The British Pharmaceutical Students' Association (BPSA) has renewed its call to increase the number of pre-registration placements, in an echo of recommendations in a government-commissioned report.
The "expansion" of pharmacy roles makes it "logical" to increase the number of placements, and a higher proportion should involve time in a GP practice, BPSA president Lottie Bain told C+D on Wednesday (August 5).
Ms Bain made the comments in response to a report by independent body the Primary Care Workforce Commission last month (July 22), which called for an increase in the number of pre-registration placements "to meet the enhanced role of pharmacists". These placements should include experience in hospitals and general practice, as well as in community pharmacies, the commission said.
Ms Bain said the BPSA is "already advocating" an increase in the number of "split" pre-reg placements, which take place in "two or even three" sites. "These have a huge number of benefits, including exposure to a variety of settings [and] a better understanding of how care can be be integrated across these settings," she said.
"Split" placements would allow students to spend six months in GP surgeries, which could prove beneficial considering "there may be barriers to trainees spending a full 12 months at the site", she said. Ms Bain also voiced support for more placements in industrial and academic settings, which could "help produce a pharmacy workforce with a greater focus on research".
The "vast majority" of existing pre-reg placements are restricted to either the community or hospital sectors, and placements in general practice are "very rare", Ms Bain stressed. "There must be more placements available in primary care settings if we expect increasing numbers of pharmacists to work in this area in future," she added.
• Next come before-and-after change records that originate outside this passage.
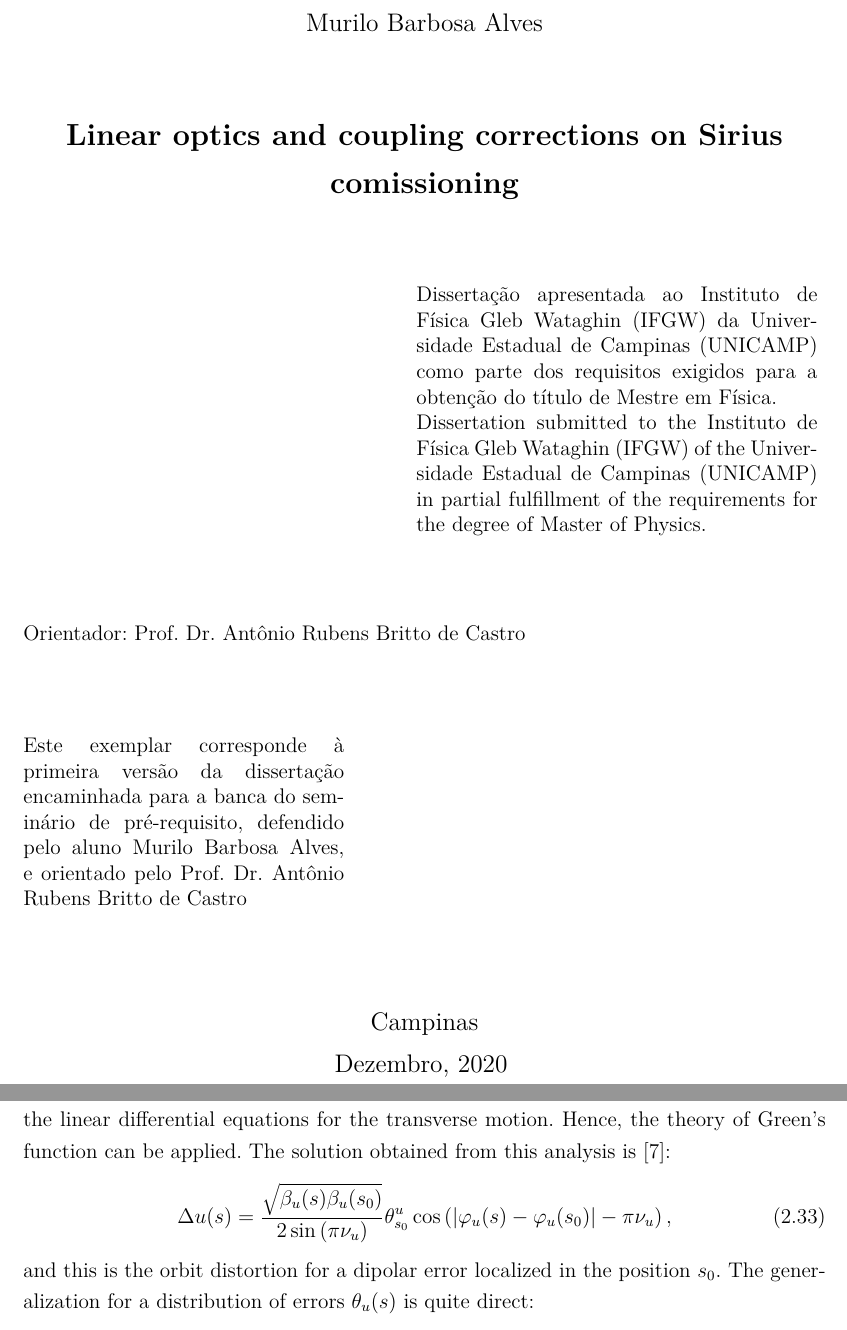
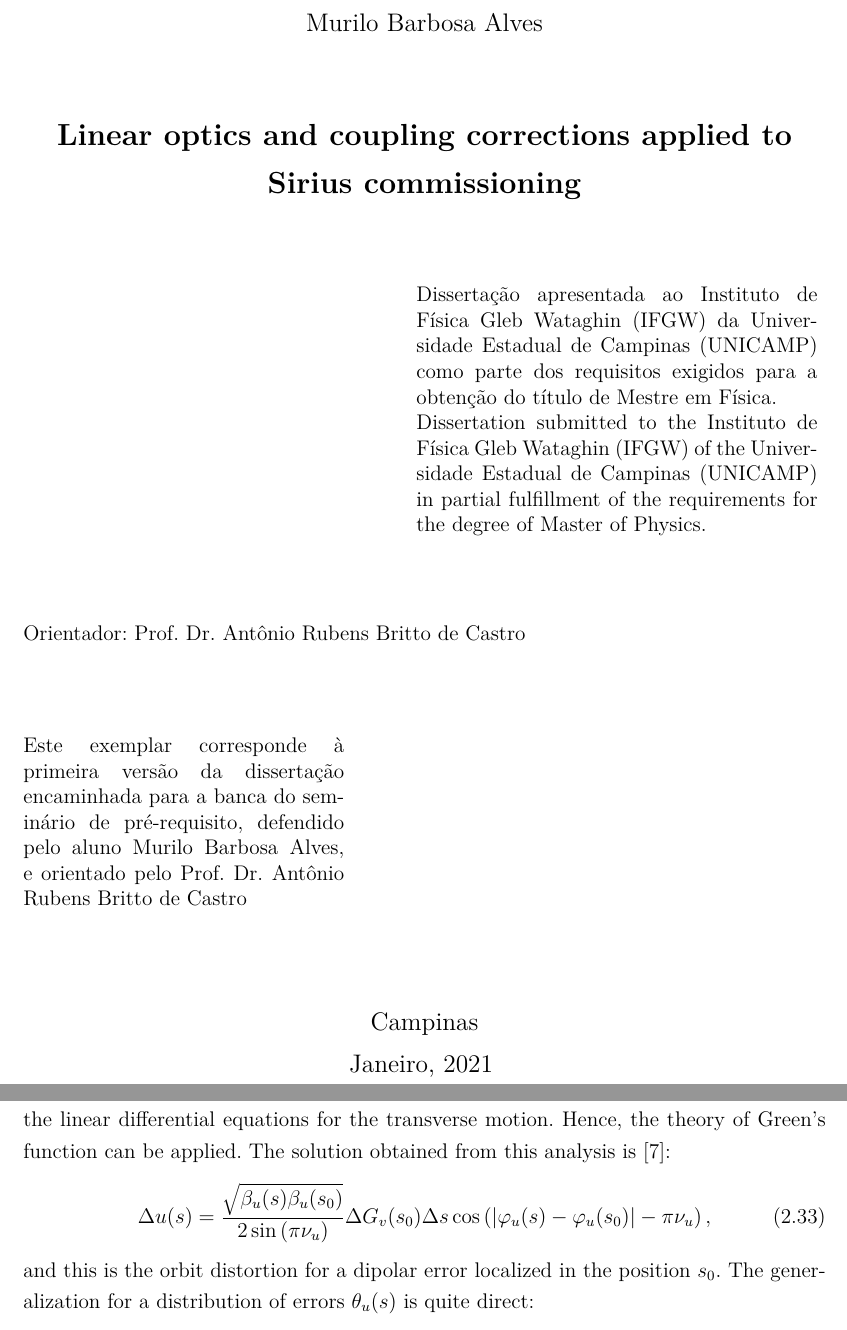
Before and after one commit to murilobalves/master_thesis, a LaTeX thesis (main.tex, which reads 2dynamics.tex): two parts of pages 2 and 28 of 104, joined at a grey line, cut so that both start at the same text. Compiled offline with pdfLaTeX.

Commit message:
Version sent to 'pre-requisito' seminar

```diff
--- a/2dynamics.tex
+++ b/2dynamics.tex
@@ -381,8 +381,11 @@ In the presence of this dipolar kick, the transverse equations of motion  are:
 Remember that $u'' = \frac{\Delta u'}{\Delta s}$, then writing the above equations as $\Delta u' + K_u(s) u \Delta s = \Delta G_v(s) \Delta s$ and taking the limit $\Delta s \rightarrow 0$, $\Delta u' = \theta^{u}_{s_0}$ is recovered.
 
 With the kick approximation, the dipolar error can be viewed as an impulse term in the linear differential equations for the transverse motion. Hence, the theory of Green's function can be applied. The solution obtained from this analysis is~\cite{wiedemann2007physics}:
+% \begin{equation}
+%     \Delta u(s) = \dfrac{\sqrt{\beta_{u}(s)\beta_{u}(s_0)}}{2\sin\left(\pi\nu_{u}\right)} \theta_{s_0}^{u} \cos\left( |\varphi_{u}(s) - \varphi_{u}(s_0)| - \pi\nu_{u} \right),
+% \end{equation}
 \begin{equation}
-    \Delta u(s) = \dfrac{\sqrt{\beta_{u}(s)\beta_{u}(s_0)}}{2\sin\left(\pi\nu_{u}\right)} \theta_{s_0}^{u} \cos\left( |\varphi_{u}(s) - \varphi_{u}(s_0)| - \pi\nu_{u} \right),
+    \Delta u(s) = \dfrac{\sqrt{\beta_{u}(s)\beta_{u}(s_0)}}{2\sin\left(\pi\nu_{u}\right)}  \Delta G_v(s_0)\Delta s \cos\left( |\varphi_{u}(s) - \varphi_{u}(s_0)| - \pi\nu_{u} \right),
 \end{equation}
 and this is the orbit distortion for a dipolar error localized in the position $s_0$. The generalization for a distribution of errors $\theta_u(s)$ is quite direct:
 \begin{equation}
--- a/main.tex
+++ b/main.tex
@@ -3,11 +3,11 @@
 % \bibliography{library}
 
 % Informacoes de dados para CAPA e FOLHA DE ROSTO:
-\mytitle{Correções de ótica linear e acoplamento no comissionamento do Sirius}
-\titulo{Linear optics and coupling corrections on Sirius comissioning}
+\mytitle{Correções de ótica linear e acoplamento aplicadas ao comissionamento do Sirius}
+\titulo{Linear optics and coupling corrections applied to Sirius commissioning}
 \autor{Murilo Barbosa Alves}
 \local{Campinas}
-\data{Dezembro, 2020}
+\data{Janeiro, 2021}
 \orientador[Orientador:]{Prof. Dr. Antônio Rubens Britto de Castro}
 \instituicao{%
     UNIVERSIDADE ESTADUAL DE CAMPINAS
```
Also changed, not shown: 1introduction.tex (+1 -1 lines), 3loco.tex (+1 -1 lines), preamble/preambulo.tex (+2 -0 lines), preamble/pretextuais.tex (+1 -1 lines).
In the Primary Care Workforce Commission report – designed to highlight innovative models of primary care – it called for a “greater involvement of clinical pharmacists” in managing patients with long-term conditions and those in care homes. Greater use should also be made of community pharmacists to manage minor ailments, with "agreed protocols for treatment and referral between local pharmacist and GP organisations", it added.